Covid-19 update: We are continuing to serve our clients, and meet new clients, without interruption. Consistent with best practices, we are working remotely, and are fully available via phone, zoom and other platforms.

You’re Ready to Go Out on Your Own

The next post in the series, New York Employees: What Your Employer Knows and You Should Learn Now

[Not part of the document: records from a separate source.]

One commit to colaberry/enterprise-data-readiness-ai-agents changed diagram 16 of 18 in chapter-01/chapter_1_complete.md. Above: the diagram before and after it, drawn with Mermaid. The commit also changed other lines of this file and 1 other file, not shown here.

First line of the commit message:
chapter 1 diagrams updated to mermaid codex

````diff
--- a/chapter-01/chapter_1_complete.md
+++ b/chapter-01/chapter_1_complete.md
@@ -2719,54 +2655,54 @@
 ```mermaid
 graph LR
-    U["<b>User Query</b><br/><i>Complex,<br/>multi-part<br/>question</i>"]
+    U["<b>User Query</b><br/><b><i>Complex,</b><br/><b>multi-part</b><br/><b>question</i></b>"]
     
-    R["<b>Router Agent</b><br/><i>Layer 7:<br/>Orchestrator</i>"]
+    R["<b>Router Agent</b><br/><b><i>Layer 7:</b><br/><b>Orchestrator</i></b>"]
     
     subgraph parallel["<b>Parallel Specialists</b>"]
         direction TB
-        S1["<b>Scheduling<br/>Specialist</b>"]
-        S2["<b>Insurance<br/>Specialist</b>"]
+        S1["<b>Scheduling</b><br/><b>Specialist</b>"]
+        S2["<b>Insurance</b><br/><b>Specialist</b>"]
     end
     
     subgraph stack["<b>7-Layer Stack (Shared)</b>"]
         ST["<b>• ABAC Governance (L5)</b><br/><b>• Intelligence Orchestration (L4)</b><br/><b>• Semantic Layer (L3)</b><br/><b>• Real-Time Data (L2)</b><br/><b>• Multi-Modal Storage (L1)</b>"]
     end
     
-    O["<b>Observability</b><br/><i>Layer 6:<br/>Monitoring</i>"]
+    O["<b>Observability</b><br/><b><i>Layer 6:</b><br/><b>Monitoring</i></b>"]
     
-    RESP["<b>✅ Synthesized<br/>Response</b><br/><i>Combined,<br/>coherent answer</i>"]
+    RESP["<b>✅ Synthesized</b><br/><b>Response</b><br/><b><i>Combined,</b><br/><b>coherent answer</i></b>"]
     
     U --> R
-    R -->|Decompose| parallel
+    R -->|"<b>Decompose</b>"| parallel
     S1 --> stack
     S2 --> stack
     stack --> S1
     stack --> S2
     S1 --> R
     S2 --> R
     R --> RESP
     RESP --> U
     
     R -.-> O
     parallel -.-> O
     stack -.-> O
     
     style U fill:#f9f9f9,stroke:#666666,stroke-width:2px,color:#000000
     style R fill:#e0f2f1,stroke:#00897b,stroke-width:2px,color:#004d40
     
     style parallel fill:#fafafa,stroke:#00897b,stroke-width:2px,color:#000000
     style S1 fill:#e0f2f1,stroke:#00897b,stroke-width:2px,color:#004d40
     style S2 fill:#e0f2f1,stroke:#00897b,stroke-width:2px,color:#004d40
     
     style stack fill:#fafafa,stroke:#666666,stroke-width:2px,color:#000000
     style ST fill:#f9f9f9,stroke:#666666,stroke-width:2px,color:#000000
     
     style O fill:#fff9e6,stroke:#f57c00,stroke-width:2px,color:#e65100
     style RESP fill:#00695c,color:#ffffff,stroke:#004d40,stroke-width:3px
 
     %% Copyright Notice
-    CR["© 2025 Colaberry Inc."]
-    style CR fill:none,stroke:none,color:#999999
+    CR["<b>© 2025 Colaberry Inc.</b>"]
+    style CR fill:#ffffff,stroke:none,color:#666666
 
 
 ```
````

You’re Ready to Go Out on Your Own. That’s great, but don’t prepare for the big move on your employer’s time.  And if you’re planning to go into the same line of work, don’t start up your company, begin to gather investors, or solicit your current employer’s clients, employees or contractors while you are still employed. Your employer might consider you a “faithless servant” and sue you for the losses it claims you cause it when you do start that new competitive venture.  Your former employer could also seek additional damages and go to court to try to get a temporary restraining order or injunction to prevent you from doing business with your “new” clients.

[addthis tool="addthis_inline_share_toolbox_tz6q"]